■ Revision comparison data:

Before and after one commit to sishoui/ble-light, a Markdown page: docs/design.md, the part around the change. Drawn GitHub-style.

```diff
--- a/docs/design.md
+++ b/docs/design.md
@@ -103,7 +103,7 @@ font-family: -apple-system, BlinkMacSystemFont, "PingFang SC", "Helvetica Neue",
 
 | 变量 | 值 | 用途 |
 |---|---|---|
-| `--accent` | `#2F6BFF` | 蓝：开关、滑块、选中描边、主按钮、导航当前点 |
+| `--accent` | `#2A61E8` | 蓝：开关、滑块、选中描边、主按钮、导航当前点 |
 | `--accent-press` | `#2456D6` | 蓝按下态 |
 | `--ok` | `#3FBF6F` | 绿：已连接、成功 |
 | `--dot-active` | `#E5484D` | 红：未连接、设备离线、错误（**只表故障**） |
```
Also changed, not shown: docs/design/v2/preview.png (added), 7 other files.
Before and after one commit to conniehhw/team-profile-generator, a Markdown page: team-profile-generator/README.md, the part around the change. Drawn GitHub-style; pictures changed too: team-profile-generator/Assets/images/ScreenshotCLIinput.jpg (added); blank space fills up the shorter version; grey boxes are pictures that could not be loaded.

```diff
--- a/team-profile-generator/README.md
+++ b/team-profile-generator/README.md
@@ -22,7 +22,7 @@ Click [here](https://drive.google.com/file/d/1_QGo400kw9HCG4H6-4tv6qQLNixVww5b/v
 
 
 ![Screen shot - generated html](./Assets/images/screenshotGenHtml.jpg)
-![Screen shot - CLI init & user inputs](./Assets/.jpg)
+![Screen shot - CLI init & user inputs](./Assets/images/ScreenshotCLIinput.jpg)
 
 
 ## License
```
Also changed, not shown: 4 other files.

* * *

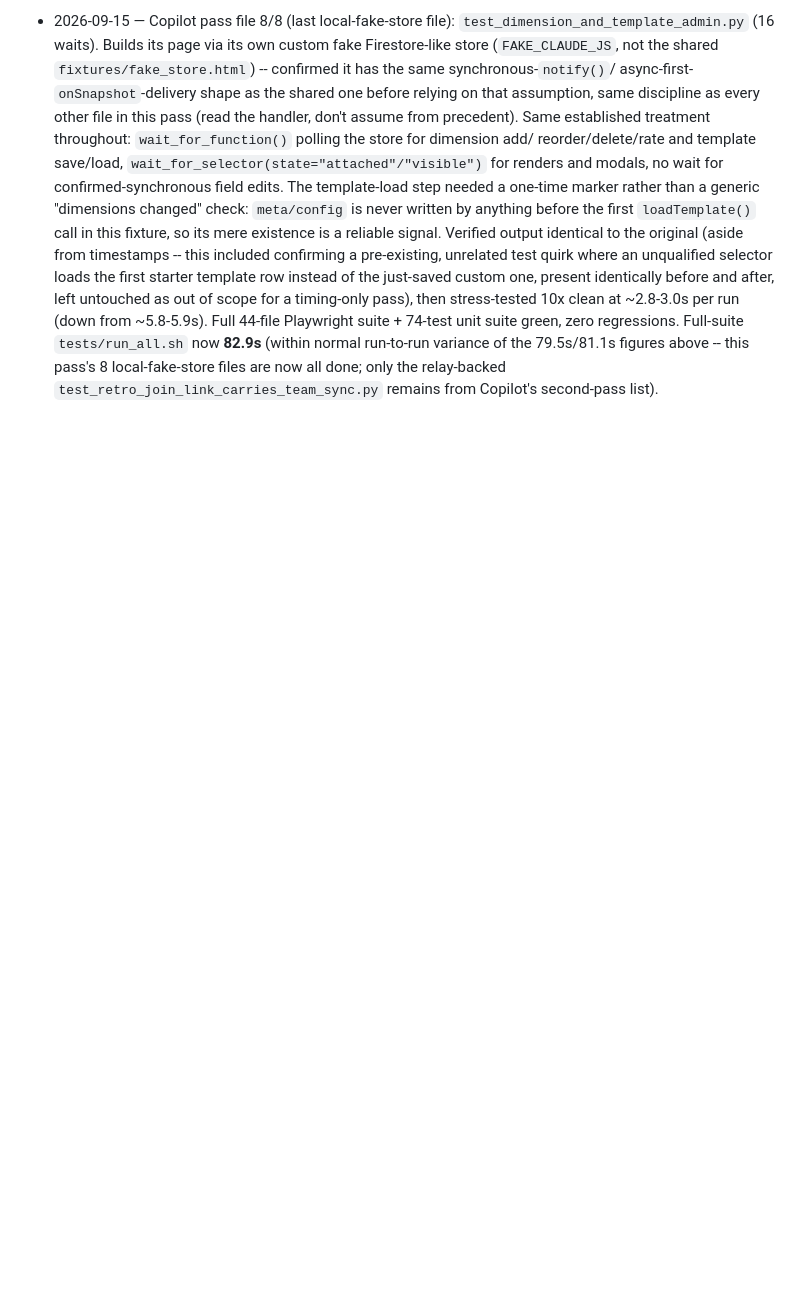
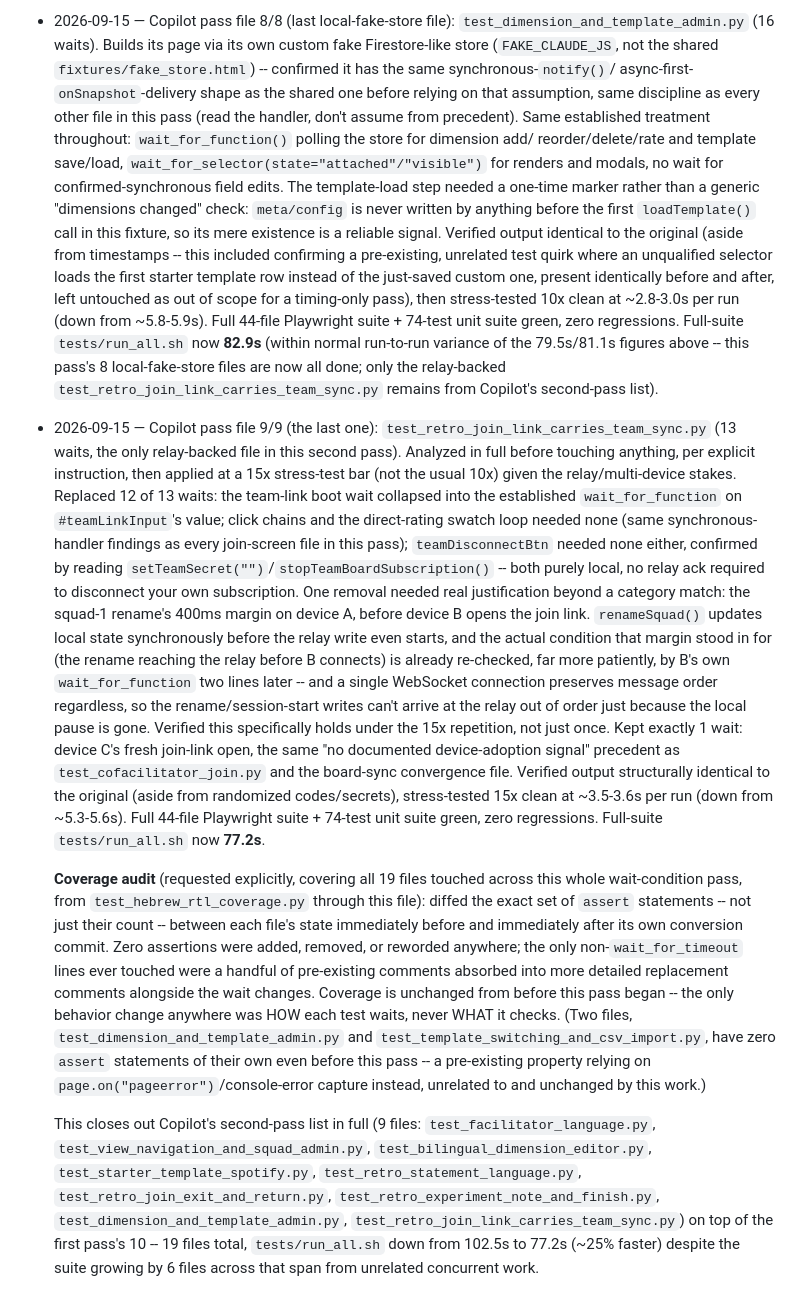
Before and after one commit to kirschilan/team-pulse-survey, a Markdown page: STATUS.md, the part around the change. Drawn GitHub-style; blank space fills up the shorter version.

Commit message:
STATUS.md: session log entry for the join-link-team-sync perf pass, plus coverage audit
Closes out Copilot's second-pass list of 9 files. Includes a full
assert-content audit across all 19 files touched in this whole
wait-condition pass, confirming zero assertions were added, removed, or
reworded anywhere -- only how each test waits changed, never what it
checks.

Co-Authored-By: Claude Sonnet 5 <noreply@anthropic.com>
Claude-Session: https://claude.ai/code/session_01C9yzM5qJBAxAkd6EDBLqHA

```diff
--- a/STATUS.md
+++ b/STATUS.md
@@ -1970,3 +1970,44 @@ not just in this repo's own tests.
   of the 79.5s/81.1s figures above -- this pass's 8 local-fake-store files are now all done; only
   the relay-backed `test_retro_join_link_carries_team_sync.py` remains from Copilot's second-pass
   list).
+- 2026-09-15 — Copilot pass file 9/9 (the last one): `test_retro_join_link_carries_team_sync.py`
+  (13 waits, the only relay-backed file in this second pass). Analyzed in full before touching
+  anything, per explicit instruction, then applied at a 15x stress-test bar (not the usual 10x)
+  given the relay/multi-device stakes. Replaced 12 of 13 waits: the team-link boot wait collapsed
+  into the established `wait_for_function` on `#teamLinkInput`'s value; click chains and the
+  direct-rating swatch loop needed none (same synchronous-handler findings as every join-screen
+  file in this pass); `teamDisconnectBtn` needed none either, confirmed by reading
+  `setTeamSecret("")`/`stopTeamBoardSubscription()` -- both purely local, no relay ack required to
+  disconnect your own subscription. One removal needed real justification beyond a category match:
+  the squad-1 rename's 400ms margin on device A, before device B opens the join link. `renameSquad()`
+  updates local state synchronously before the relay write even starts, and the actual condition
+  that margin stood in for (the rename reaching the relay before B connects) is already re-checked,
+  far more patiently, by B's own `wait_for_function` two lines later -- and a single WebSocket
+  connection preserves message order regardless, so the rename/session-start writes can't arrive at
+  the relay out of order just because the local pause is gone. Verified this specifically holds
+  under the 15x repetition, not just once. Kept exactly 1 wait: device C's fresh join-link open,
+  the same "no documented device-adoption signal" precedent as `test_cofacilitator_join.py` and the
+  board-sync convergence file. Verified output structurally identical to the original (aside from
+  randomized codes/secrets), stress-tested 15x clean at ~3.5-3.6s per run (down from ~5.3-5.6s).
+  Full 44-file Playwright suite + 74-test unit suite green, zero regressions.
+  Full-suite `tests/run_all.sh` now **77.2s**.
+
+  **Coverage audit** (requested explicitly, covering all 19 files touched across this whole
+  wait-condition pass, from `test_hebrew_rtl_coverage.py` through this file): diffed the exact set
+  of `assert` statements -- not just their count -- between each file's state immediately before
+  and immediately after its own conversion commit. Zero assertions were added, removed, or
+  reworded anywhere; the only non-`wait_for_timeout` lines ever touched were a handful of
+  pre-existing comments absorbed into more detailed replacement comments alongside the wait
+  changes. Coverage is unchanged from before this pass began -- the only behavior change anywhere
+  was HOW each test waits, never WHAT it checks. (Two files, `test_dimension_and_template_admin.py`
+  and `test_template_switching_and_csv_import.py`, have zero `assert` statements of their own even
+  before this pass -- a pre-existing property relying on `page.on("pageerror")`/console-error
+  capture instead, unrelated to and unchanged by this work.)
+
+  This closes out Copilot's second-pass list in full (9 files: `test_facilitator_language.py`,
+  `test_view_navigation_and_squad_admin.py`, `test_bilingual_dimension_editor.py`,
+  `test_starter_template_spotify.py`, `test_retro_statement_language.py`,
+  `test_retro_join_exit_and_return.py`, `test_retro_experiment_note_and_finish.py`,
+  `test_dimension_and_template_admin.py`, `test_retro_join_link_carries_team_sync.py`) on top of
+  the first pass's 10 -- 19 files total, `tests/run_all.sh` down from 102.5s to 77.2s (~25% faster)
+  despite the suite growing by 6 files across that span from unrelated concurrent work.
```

■ Instructions for the task: Looking through the records, copy out every line in which the word "from" is found.

■ Answer for this exercise:
   the relay-backed `test_retro_join_link_carries_team_sync.py` remains from Copilot's second-pass
+  board-sync convergence file. Verified output structurally identical to the original (aside from
+  randomized codes/secrets), stress-tested 15x clean at ~3.5-3.6s per run (down from ~5.3-5.6s).
+  wait-condition pass, from `test_hebrew_rtl_coverage.py` through this file): diffed the exact set
+  changes. Coverage is unchanged from before this pass began -- the only behavior change anywhere
+  the first pass's 10 -- 19 files total, `tests/run_all.sh` down from 102.5s to 77.2s (~25% faster)
+  despite the suite growing by 6 files across that span from unrelated concurrent work.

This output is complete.